Where the standard Free Trade Agreement, or FTA, creates a trade bloc within multiple countries that eliminates tariffs and import quotas between borders, preliminary measures like the TIFA work to expand that bloc’s trade activity to include outside nations. Connections with larger Fabrics economies like the United States can prove beneficial for specific FTA countries that rely on export income to boost low GDPs, and over the past few decades the US has come to agreement with various countries and groups.
The TIFA, or Trade and Investment Framework Agreement, is exactly what the name implies – it sets the groundwork for the involved countries to come to terms that allow all parties to trade with ease. A TIFA may also serve as sort of peace treaty in that disputes over import/export issues are resolved, which promotes an ongoing civil relationship. Presently, the United States has such agreements in place with four trade blocs in South America, Africa, and Asia:

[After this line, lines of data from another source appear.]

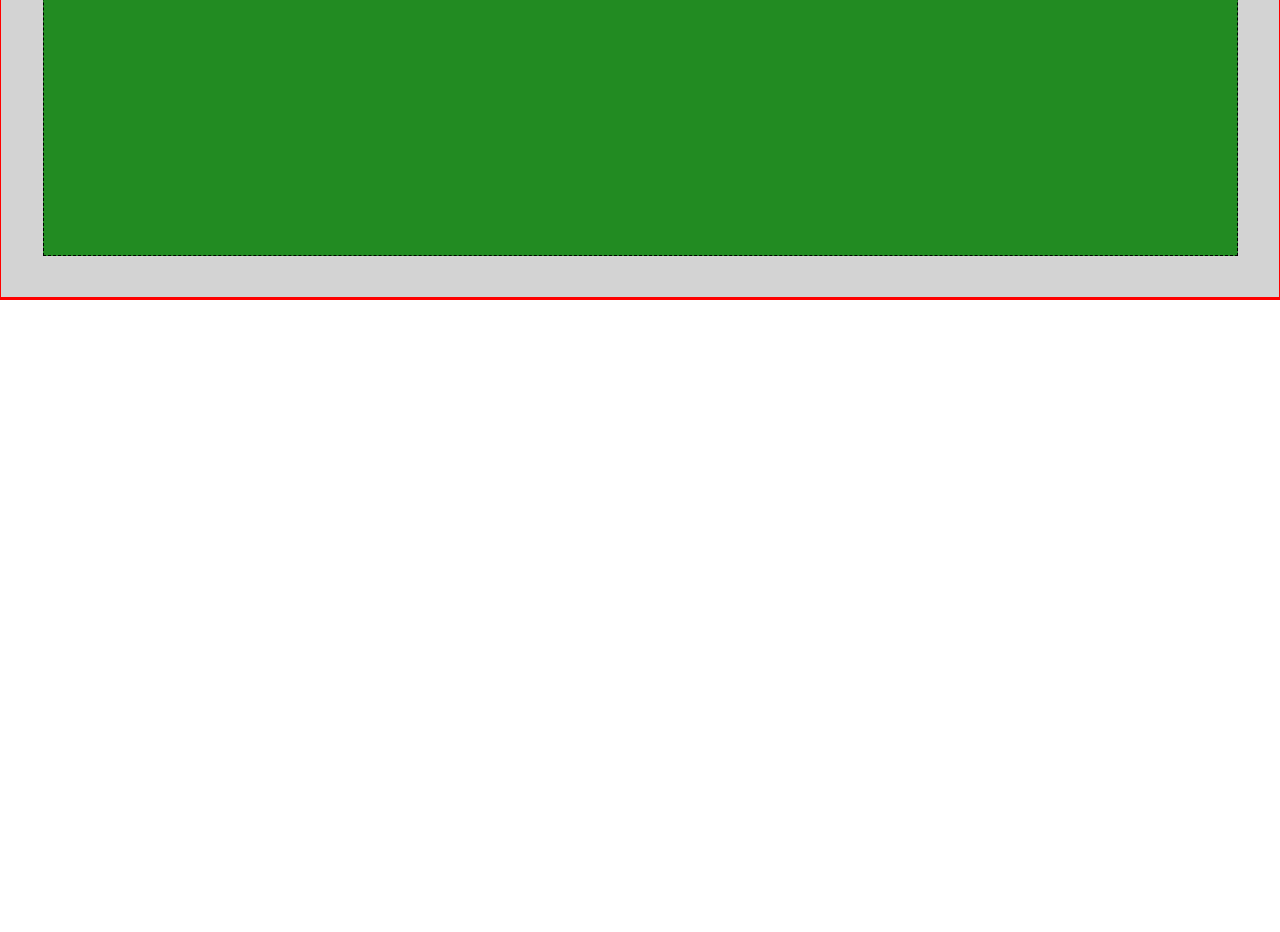
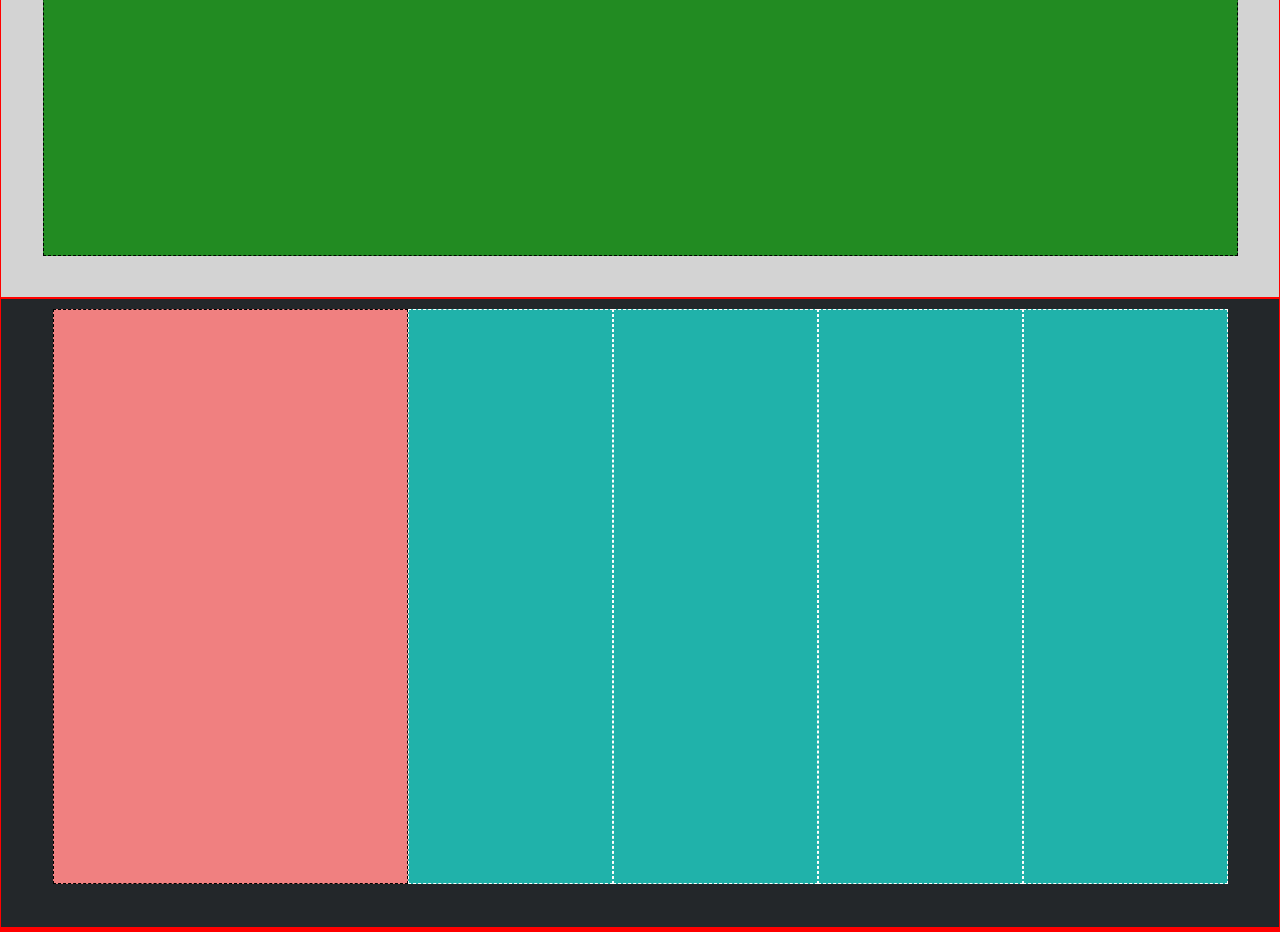
Before and after one commit to salvatorebarbaro/htmlcss-struttura-discord, a plain HTML site: page index.html in a window 1280 px wide. Shown: the part 3072-4004 px from the top of the page. Before the commit the page ends 3372 px from the top, so only its background shows below. Drawn offline with Linux system fonts and the light colour scheme.

Commit message:
fine settimo scenario

```diff
--- a/index.html
+++ b/index.html
@@ -48,6 +48,18 @@
         <div class="rettangolo_verde"></div>
 
     </section>
+    <section class="settimo_scenario">
+
+        <div class="conteiner_scenario7">
+            <div class="rettangolo_red"></div>
+            <div class="rettangolo_lightgreen"></div>
+            <div class="rettangolo_lightgreen"></div>
+            <div class="rettangolo_lightgreen"></div>
+            <div class="rettangolo_lightgreen"></div>
+        </div>
+    </section>
+    <hr>
+
     <footer>
 
     </footer>
--- a/style.css
+++ b/style.css
@@ -133,3 +133,37 @@
 }
 
 /* fine sesto scenario*/
+/* inizio settimo scenario*/
+.settimo_scenario{
+  display: flex;
+  justify-content: center;
+  background-color: #23272A;
+  height: 630px;
+}
+.rettangolo_red{
+  height: 575px;
+  width: 355px;
+  background-color: #F08080;
+  border: 1px black dashed ;
+
+}
+.rettangolo_lightgreen{
+  height: 575px;
+  width: 205px;
+  background-color: #20B2AA;
+  border: 1px white dashed ;
+
+}
+.conteiner_scenario7{
+  display: flex;
+  margin-bottom: 45px;
+  margin-top: 10px;
+
+}
+/* fine settimo scenario*/
+hr{
+  color: #C9C9C9;
+}
+/* inizio ottavo scenario*/
+
+/*fine ottavo scenario*/
```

ASEAN – The ASEAN treaty connects many of the lesser economies in Southeast Asia, including Laos and Myanmar, Indonesia, Cambodia, and Vietnam. While this FTA has been in effect for nearly half a century, it wasn’t until recently that the United States took an active involvement in forging solid trade ties. Together, the ten ASEAN nations comprise one of the largest markets importing American goods.
CARICOM – This bloc comprises nearly the entire population of the Caribbean, including member nations Jamaica and Haiti, Antigua and Barbuda, Barbados, and Trinidad and Tobago. As recent as early 2012, the United States and the fifteen CARICOM have enjoyed a profitable relationship, with a forty percent increase in bilateral trade. This current TIFA is said to serve as a precursor to the CARICOM nations joining NAFTA, though no plans are solidified.